BY Wes Hill in Reviews | 22 FEB 12

Nhu Duong ‘BLACKY Blocked Radiants Sunbathed’, 2011, Installation view

DAS INSTITUT – the collaborative side-project of Kerstin Brätsch and Adele Röder – appears to be fuelled by the sense of liberation that comes with temporarily abandoning one’s day job. Since 2007, the project has allowed the painters to emerge from behind their canvases and to develop another practice which, while treating art as just another commercial market, paradoxically depends upon breaking taboos to create credibility. This exhibition ‘BLACKY Blocked Radiants Sunbathed’ is part of a series of collaborations between DAS INSTITUT and UNITED BROTHERS (the Japanese artist-brothers Ei and Tomoo Arakawa), which began at Kunsthalle Zurich in 2011 and included the Swedish fashion designer Nhu Duong at the Halle für Kunst stop. While the series was conceived after the Fukushima Daiichi nuclear disaster, this show’s title alluded to another kind of radiation: Tomoo Arakawa’s Fukushima-based tanning salon is called Blacky Iwaki.

The gallery space was filled with tanning beds, video projections and semi-transparent roller blinds, the latter emblazoned with Brätsch and Röder’s familiar, spray-paint-like abstractions and titled BLACKY Blocked Radiants Sunbathed Roller Blinds (2011). The two-part opening night performance began when the blinds were ceremoniously rolled up and the tanning beds were switched on. DAS INSTITUT’s works are characterized by a casual experimentalism usually found at art schools, so it was fitting that about twenty art students from the Hochschule für bildende Künste Hamburg joined in for a choreographed dance routine. Energetically instructed by a whistle-blowing Ei Arakawa, the amateur dancers moved awkwardly to a traditional Japanese song, occasionally waving patterned scarves or holding up naive figurative paintings made by Ei as a child. For the second act, members of the audience were encouraged to dance around the streets near the gallery, donning an array of hoods, overalls, trousers and incongruous-looking garments, all designed by Duong. When they returned – a little more sluggishly than when they left – the chanting and whistling stopped, the blinds were rolled down, and the tanning beds were switched off. For the remainder of the exhibition, the beds and blinds resembled theatrical props more than art works – a quality reinforced by a dual video projection of a similar dance-based performance held for the 2011 Reconstruction Festival in Fukushima.
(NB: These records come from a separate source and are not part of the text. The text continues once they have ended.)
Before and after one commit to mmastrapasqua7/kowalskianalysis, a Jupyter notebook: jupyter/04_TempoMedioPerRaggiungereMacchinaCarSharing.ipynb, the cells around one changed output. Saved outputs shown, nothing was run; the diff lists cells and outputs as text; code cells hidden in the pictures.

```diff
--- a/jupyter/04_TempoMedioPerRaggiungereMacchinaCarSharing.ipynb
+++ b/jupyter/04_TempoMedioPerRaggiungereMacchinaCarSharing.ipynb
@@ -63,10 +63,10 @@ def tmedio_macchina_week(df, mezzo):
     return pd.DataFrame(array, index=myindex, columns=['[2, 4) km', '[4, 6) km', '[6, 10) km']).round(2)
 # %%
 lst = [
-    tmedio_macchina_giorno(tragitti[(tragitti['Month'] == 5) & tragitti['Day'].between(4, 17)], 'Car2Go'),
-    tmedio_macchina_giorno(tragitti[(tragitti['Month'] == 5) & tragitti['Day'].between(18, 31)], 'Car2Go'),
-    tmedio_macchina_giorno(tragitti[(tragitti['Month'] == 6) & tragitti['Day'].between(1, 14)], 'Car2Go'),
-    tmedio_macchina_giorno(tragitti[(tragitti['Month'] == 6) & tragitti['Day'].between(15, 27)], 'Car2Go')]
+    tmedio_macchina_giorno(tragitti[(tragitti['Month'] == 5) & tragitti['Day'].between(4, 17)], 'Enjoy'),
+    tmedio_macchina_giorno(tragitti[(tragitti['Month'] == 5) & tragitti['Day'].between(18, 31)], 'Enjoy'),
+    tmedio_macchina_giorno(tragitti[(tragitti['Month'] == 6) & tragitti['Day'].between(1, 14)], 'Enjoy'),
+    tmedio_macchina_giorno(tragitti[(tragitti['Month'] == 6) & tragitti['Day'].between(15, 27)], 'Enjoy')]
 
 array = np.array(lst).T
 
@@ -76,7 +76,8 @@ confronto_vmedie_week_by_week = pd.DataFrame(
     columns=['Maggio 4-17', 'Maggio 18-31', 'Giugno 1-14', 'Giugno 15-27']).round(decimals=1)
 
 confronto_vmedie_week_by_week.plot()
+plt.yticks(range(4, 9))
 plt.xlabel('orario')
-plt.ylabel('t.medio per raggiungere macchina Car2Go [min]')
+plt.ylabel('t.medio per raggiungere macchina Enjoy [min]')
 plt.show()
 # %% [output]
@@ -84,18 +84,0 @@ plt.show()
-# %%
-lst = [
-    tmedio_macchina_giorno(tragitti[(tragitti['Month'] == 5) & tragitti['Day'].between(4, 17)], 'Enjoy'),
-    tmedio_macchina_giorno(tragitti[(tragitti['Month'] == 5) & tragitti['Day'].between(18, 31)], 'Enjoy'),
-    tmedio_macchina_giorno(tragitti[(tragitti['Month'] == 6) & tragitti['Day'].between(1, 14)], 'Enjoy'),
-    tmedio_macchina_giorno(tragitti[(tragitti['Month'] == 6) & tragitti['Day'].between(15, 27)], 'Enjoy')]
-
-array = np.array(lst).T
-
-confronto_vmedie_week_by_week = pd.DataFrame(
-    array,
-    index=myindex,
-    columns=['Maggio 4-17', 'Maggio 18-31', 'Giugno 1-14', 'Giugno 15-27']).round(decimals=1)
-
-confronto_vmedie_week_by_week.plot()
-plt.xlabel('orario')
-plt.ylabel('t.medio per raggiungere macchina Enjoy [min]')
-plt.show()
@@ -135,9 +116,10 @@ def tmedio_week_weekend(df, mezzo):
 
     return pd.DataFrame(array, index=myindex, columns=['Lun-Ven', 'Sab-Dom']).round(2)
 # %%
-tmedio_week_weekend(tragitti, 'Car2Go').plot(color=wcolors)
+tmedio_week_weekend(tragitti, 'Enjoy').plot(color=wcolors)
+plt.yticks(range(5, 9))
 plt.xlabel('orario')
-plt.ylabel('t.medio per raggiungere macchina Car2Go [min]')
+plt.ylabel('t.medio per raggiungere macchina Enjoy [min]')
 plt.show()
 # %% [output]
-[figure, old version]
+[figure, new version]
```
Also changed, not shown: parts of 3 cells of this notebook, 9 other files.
The exhibition’s light-hearted, improvisational and art-world-insider tones brought to mind shows by the performance-based ensemble Chicks on Speed – although DAS INSTITUT downplays gender in favour of design. While the tanning beds and radiantly-patterned blinds linked the UV rays of Tomoo Arakawa’s tanning studio to the Fukushima disaster, the radiation motif served as just another prop – with Brätsch and Röder offering not so much a focused inquiry as a framing of loose associations. Perhaps celebrating the diminished political currency of contemporary art, ‘BLACKY Blocked Radiants Sunbathed’ suggested that there was a time when an exhibition linking nuclear meltdowns to fashion and carefree dance routines would have provoked debate rather than just an air of indifference.
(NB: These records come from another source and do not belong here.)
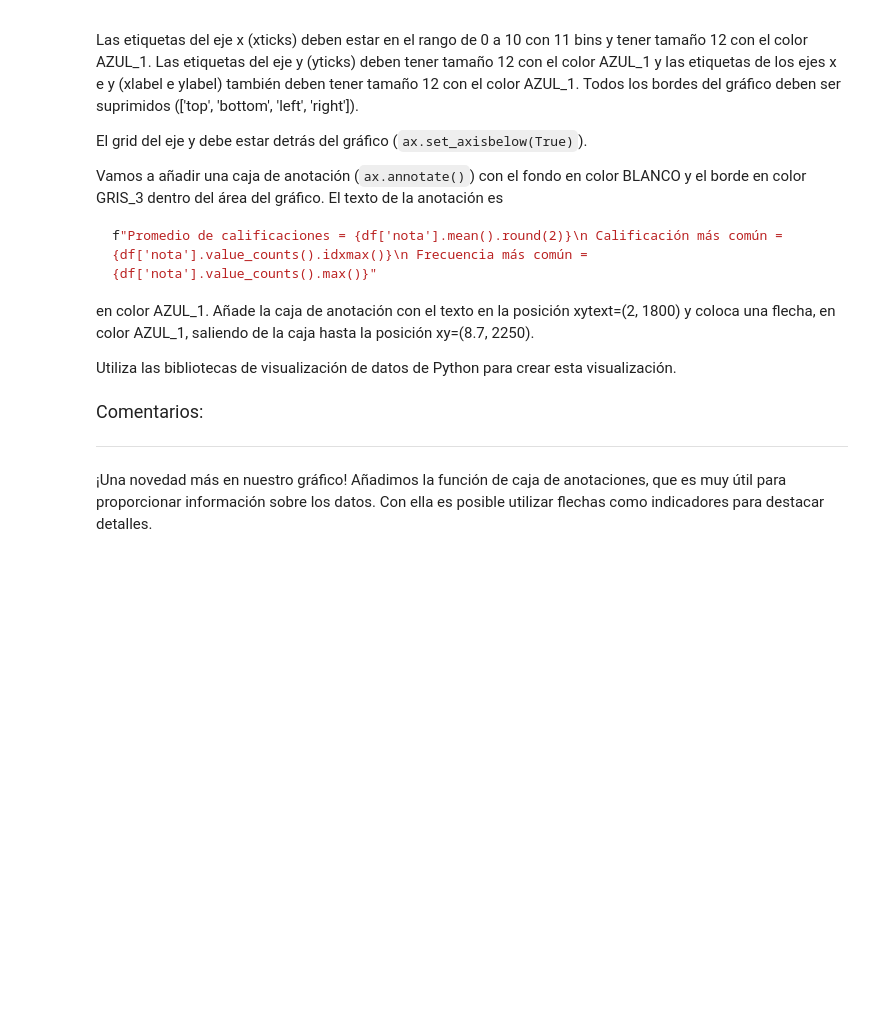
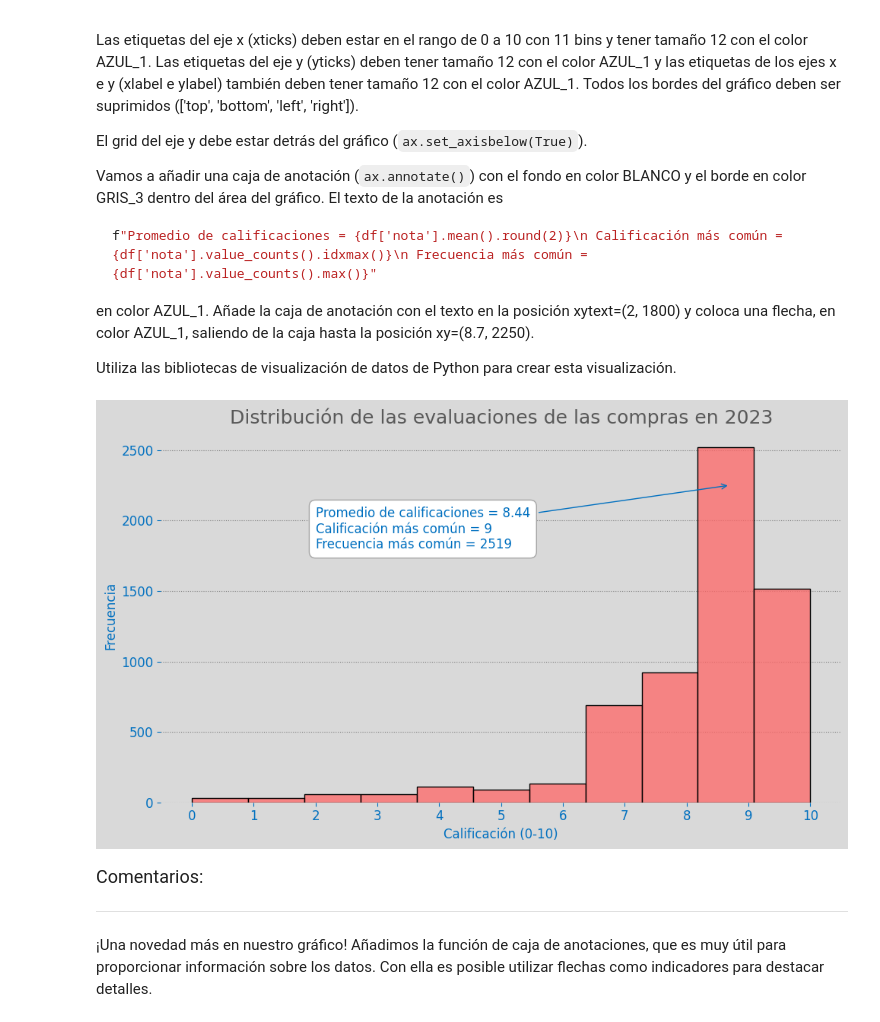
Before and after one commit to Carlos-Alberto-Antonio-G-Fuentes/ia_aplicada_a_datascience, a Jupyter notebook: ia_aplicada_a_ciencia_de_datos.ipynb, the cells around one changed output. Drawn from its saved outputs; the diff is of its cells as text; code cells hidden in the pictures; blank space fills up the shorter version.

```diff
--- a/ia_aplicada_a_ciencia_de_datos.ipynb
+++ b/ia_aplicada_a_ciencia_de_datos.ipynb
@@ -1633,3 +1848,7 @@ Utiliza las bibliotecas de visualización de datos de Python para crear esta vis
+# %%
+distribucion_calificaciones().show()
+# %% [output]
+[figure, added]
 # %% [markdown]
 <font color="7b71ff" size=4> Comentarios: </font>
 
```
Also changed, not shown: parts of 13 cells of this notebook.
Wes Hill is a writer living in Sydney, Australia. His book Art after the Hipster: Identity Politics, Ethics and Aesthetics (2017) is published by Palgrave Macmillan.